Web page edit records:

# # #

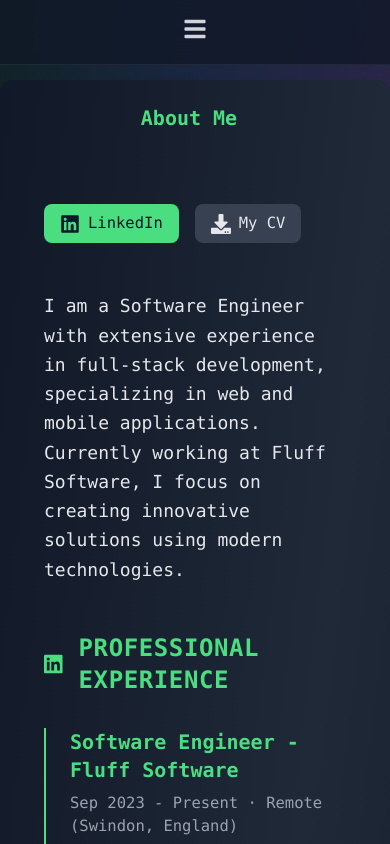
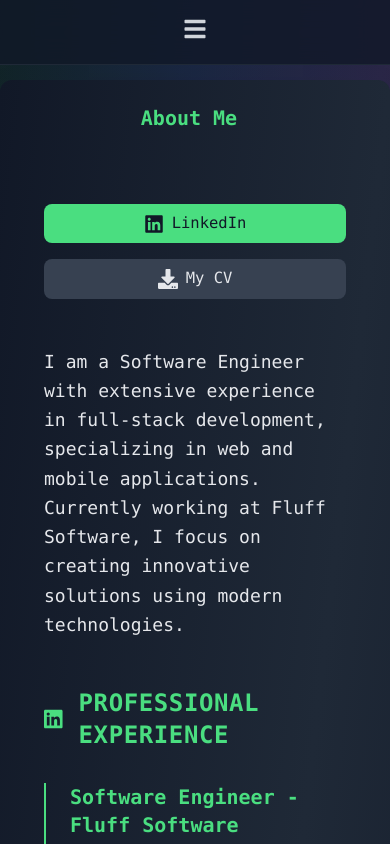
Before and after one commit to KodeKenobi/kodekenobi.github.io, a React (Vite) app: page /about in a window 390 px wide. Shown: the top 844 px of the page. Built offline with nearby package versions, Linux system fonts and the light colour scheme.

Commit message:
Fix about us navbar

```diff
--- a/src/components/sections/About.tsx
+++ b/src/components/sections/About.tsx
@@ -4,12 +4,12 @@ const About = () => {
   return (
     <div className="max-w-4xl mx-auto px-6 py-12">
       {/* Action Buttons */}
-      <div className="flex items-center space-x-4 mb-12">
+      <div className="flex flex-col sm:flex-row items-stretch sm:items-center space-y-4 sm:space-y-0 sm:space-x-4 mb-12">
         <a
           href="https://www.linkedin.com/in/ignatius-mutizwa-7662b5229/"
           target="_blank"
           rel="noopener noreferrer"
-          className="flex items-center space-x-2 px-4 py-2 bg-green-400 text-gray-900 rounded-lg hover:bg-green-300 transition-colors duration-200"
+          className="flex items-center justify-center space-x-2 px-4 py-2 bg-green-400 text-gray-900 rounded-lg hover:bg-green-300 transition-colors duration-200"
         >
           <FaLinkedin className="text-xl" />
           <span>LinkedIn</span>
@@ -17,7 +17,7 @@ const About = () => {
         <a
           href="/cv.pdf"
           download
-          className="flex items-center space-x-2 px-4 py-2 bg-gray-700 text-gray-200 rounded-lg hover:bg-gray-600 transition-colors duration-200"
+          className="flex items-center justify-center space-x-2 px-4 py-2 bg-gray-700 text-gray-200 rounded-lg hover:bg-gray-600 transition-colors duration-200"
         >
           <FaDownload className="text-xl" />
           <span>My CV</span>
```
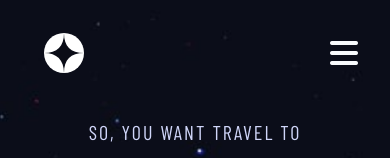
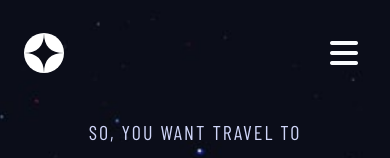
Before and after one commit to MahdiSadeghi26/Space-Toursim-multiPage, a Vue app: page / in a window 390 px wide. Shown: the top 158 px of the page. Built offline with nearby package versions, Linux system fonts and the light colour scheme.

Commit message:
fixing z index and margin left in mobile mode

```diff
--- a/src/components/NavMenu.vue
+++ b/src/components/NavMenu.vue
@@ -5,8 +5,8 @@ const route = useRoute()
 let mobileTrigedFlag = ref(false)
 </script>
 <template>
-    <header class="w-screen text-slate-50   lg:h-[100px]">
-        <nav class="flex justify-between items-center pt-7 ">
+    <header class="w-screen text-slate-50   lg:h-[100px] z-10">
+        <nav class="flex justify-between items-center pt-7">
             <!-- logo -->
             <div class="xl:w-[60%] lg:flex hidden  justify-between items-center ">
                 <img src="/images/shared/logo.svg" alt="logo" class="inline lg:ml-8 ">
@@ -27,7 +27,7 @@ let mobileTrigedFlag = ref(false)
             </ul>
             <!-- icon and logo in mobile -->
             <div class="lg:hidden flex justify-between px-6 items-center w-screen h-[50px]">
-                <img src="/images/shared/logo.svg" alt="logo" class="ml-5 h-[40px]">
+                <img src="/images/shared/logo.svg" alt="logo" class="md:ml-5 h-[40px]">
                 <transition leave-active-class="animate__animated animate__fadeOut"
                     enter-active-class="animate__animated `animate__fadeIn">
                     <i v-if="!mobileTrigedFlag" class="fa-solid fa-bars fa-2xl absolute right-8"
```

# # #

> **WHAT YOU ARE ASKED TO DO**: What you return must be every entry, word for word, without any pictures.

> **ANSWER TO THE PROBLEM**:
Before and after one commit to KodeKenobi/kodekenobi.github.io, a React (Vite) app: page /about in a window 390 px wide. Shown: the top 844 px of the page. Built offline with nearby package versions, Linux system fonts and the light colour scheme.

Commit message:
Fix about us navbar

```diff
--- a/src/components/sections/About.tsx
+++ b/src/components/sections/About.tsx
@@ -4,12 +4,12 @@ const About = () => {
   return (
     <div className="max-w-4xl mx-auto px-6 py-12">
       {/* Action Buttons */}
-      <div className="flex items-center space-x-4 mb-12">
+      <div className="flex flex-col sm:flex-row items-stretch sm:items-center space-y-4 sm:space-y-0 sm:space-x-4 mb-12">
         <a
           href="https://www.linkedin.com/in/ignatius-mutizwa-7662b5229/"
           target="_blank"
           rel="noopener noreferrer"
-          className="flex items-center space-x-2 px-4 py-2 bg-green-400 text-gray-900 rounded-lg hover:bg-green-300 transition-colors duration-200"
+          className="flex items-center justify-center space-x-2 px-4 py-2 bg-green-400 text-gray-900 rounded-lg hover:bg-green-300 transition-colors duration-200"
         >
           <FaLinkedin className="text-xl" />
           <span>LinkedIn</span>
@@ -17,7 +17,7 @@ const About = () => {
         <a
           href="/cv.pdf"
           download
-          className="flex items-center space-x-2 px-4 py-2 bg-gray-700 text-gray-200 rounded-lg hover:bg-gray-600 transition-colors duration-200"
+          className="flex items-center justify-center space-x-2 px-4 py-2 bg-gray-700 text-gray-200 rounded-lg hover:bg-gray-600 transition-colors duration-200"
         >
           <FaDownload className="text-xl" />
           <span>My CV</span>
```
Before and after one commit to MahdiSadeghi26/Space-Toursim-multiPage, a Vue app: page / in a window 390 px wide. Shown: the top 158 px of the page. Built offline with nearby package versions, Linux system fonts and the light colour scheme.

Commit message:
fixing z index and margin left in mobile mode

```diff
--- a/src/components/NavMenu.vue
+++ b/src/components/NavMenu.vue
@@ -5,8 +5,8 @@ const route = useRoute()
 let mobileTrigedFlag = ref(false)
 </script>
 <template>
-    <header class="w-screen text-slate-50   lg:h-[100px]">
-        <nav class="flex justify-between items-center pt-7 ">
+    <header class="w-screen text-slate-50   lg:h-[100px] z-10">
+        <nav class="flex justify-between items-center pt-7">
             <!-- logo -->
             <div class="xl:w-[60%] lg:flex hidden  justify-between items-center ">
                 <img src="/images/shared/logo.svg" alt="logo" class="inline lg:ml-8 ">
@@ -27,7 +27,7 @@ let mobileTrigedFlag = ref(false)
             </ul>
             <!-- icon and logo in mobile -->
             <div class="lg:hidden flex justify-between px-6 items-center w-screen h-[50px]">
-                <img src="/images/shared/logo.svg" alt="logo" class="ml-5 h-[40px]">
+                <img src="/images/shared/logo.svg" alt="logo" class="md:ml-5 h-[40px]">
                 <transition leave-active-class="animate__animated animate__fadeOut"
                     enter-active-class="animate__animated `animate__fadeIn">
                     <i v-if="!mobileTrigedFlag" class="fa-solid fa-bars fa-2xl absolute right-8"
```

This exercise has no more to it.